Utkuhiksalik has been analysed as a subdialect of Natsilik within the Western Canadian Inuktun (Inuvialuktun) dialect continuum. While Utkuhiksalik has much in common with the other Natsilik subdialects, the Utkuhiksalingmiut and the Natsilingmiut were historically distinct groups. Today there are still lexical and phonological differences between Utkuhiksalik and Natsilik.[8]

Comparison[edit]

Utkuhiksalik closely related to Natsilik. The comparison of some words in the two sub-dialects:[1]

  • Utkuhiksalik ařgaq 'hand' (Natsilik proper ažgak)
  • Utkuhiksalik aqiřgiq 'ptarmigan' (Natsilik proper aqigžeq)
  • Utkuhiksalik ipřit 'you' (Natsilik proper ižvit)

See also[edit]

References[edit]

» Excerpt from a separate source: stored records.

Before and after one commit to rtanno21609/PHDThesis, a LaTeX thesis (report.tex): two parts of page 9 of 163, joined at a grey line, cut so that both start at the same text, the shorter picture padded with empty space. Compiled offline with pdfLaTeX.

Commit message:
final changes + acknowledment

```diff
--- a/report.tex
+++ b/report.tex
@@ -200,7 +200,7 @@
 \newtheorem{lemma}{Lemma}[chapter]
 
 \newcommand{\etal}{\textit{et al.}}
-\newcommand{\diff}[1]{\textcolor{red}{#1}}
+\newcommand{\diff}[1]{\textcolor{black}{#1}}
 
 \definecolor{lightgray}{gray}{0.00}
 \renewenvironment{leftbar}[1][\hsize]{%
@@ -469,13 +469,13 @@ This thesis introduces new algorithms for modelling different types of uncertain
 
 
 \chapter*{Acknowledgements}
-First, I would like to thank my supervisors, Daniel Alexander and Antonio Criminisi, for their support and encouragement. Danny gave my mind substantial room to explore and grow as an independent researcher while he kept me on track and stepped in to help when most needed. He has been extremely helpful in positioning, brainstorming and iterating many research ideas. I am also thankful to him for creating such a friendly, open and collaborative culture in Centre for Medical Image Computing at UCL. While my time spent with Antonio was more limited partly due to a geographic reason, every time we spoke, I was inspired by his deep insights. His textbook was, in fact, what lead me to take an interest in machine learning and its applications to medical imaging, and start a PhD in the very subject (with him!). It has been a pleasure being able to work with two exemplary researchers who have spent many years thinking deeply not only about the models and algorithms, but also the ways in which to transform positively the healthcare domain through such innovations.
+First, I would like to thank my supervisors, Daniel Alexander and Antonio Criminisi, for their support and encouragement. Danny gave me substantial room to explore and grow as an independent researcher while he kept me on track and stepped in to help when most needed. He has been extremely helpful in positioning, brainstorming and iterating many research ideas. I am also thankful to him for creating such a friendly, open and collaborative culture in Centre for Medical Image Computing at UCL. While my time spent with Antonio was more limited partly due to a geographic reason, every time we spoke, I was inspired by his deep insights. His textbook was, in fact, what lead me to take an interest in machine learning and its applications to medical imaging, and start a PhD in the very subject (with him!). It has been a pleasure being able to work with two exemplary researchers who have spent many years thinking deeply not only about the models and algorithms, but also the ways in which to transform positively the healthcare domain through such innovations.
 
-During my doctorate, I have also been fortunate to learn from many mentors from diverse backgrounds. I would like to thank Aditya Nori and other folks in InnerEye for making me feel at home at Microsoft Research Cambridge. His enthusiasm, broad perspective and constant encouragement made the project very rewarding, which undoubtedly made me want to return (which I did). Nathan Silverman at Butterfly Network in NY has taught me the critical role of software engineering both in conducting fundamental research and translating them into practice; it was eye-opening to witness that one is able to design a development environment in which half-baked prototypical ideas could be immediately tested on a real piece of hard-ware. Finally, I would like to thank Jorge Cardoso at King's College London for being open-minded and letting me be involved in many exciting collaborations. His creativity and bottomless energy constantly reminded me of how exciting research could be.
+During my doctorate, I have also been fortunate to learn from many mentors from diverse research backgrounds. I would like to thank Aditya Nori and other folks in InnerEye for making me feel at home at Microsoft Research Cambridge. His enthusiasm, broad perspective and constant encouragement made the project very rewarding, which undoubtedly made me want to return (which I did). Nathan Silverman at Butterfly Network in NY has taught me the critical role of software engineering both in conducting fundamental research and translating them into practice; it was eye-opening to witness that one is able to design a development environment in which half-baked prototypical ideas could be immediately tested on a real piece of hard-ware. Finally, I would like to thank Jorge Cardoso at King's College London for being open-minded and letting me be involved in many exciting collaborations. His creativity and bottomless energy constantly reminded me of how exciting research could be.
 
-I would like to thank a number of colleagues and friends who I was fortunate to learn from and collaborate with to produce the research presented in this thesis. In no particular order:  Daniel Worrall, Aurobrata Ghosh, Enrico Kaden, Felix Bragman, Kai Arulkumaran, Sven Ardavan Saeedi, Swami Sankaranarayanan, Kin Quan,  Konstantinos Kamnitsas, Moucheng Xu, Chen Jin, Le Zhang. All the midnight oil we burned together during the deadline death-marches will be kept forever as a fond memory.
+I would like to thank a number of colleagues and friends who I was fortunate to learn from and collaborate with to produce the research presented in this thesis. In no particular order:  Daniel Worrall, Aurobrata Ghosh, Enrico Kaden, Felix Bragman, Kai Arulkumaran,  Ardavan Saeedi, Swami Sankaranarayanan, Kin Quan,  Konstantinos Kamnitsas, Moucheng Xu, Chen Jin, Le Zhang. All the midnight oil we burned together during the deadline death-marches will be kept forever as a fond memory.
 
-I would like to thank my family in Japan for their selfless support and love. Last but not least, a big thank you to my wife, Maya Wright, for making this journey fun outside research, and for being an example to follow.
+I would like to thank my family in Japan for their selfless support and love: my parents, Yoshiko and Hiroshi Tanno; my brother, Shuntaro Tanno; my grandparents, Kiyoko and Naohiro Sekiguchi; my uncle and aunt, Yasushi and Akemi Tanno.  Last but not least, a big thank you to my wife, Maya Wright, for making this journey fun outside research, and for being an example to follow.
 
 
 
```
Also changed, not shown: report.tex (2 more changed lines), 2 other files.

  1. ^ a b Carrie J. Dyck et Jean L. Briggs , "Historical antecedents of /h/, /s/, /j/ and /ř/ in Utkuhiksalik (Inuktitut)", Études/Inuit/Studies, vol. 29, n° 1-2, 2005, p. 307-340.
  2. ^ "Iñuvialuktun/Inuvialuktun/Inuinnaqtun". languagegeek.com. Retrieved 2011-03-17. 
  3. ^ Dorais, L.-J. (1990), Inuit uqausiqatigiit. Inuit languages and dialects. Arctic College: Iqaluit.
  4. ^ a b Briggs, J. L. (1970), Never in anger. Portrait of an Eskimo family. Harvard University Press.
  5. ^ a b Utkuhiksalingmiut Inuktitut Dictionary Project ᑐᑭᕐᑲᖅᑐᑦ ᐅᑦᑯᓯᒃᓴᓕᖕᒥᐅᑦ ᐅᕐᑲᐅᓯᖕᒋᑦ
  6. ^ Spreng, Bettina (2012). "Viewpoint Aspect in Inuktitut: The Syntax and Semantics of Antipassives". languagegeek.com. Retrieved 2012-12-08. ,
  7. ^ http://multitree.org/codes/ikt-gjo.html
  8. ^ a b c Carrie J. Dyck and Jean L. Briggs, Historical developments in Utkuhiksalik phonology
  9. ^ a b Encyclopedia of the Arctic, edited by Mark Nuttall, 2005
  10. ^ a b c www.museevirtuel.ca

External links[edit]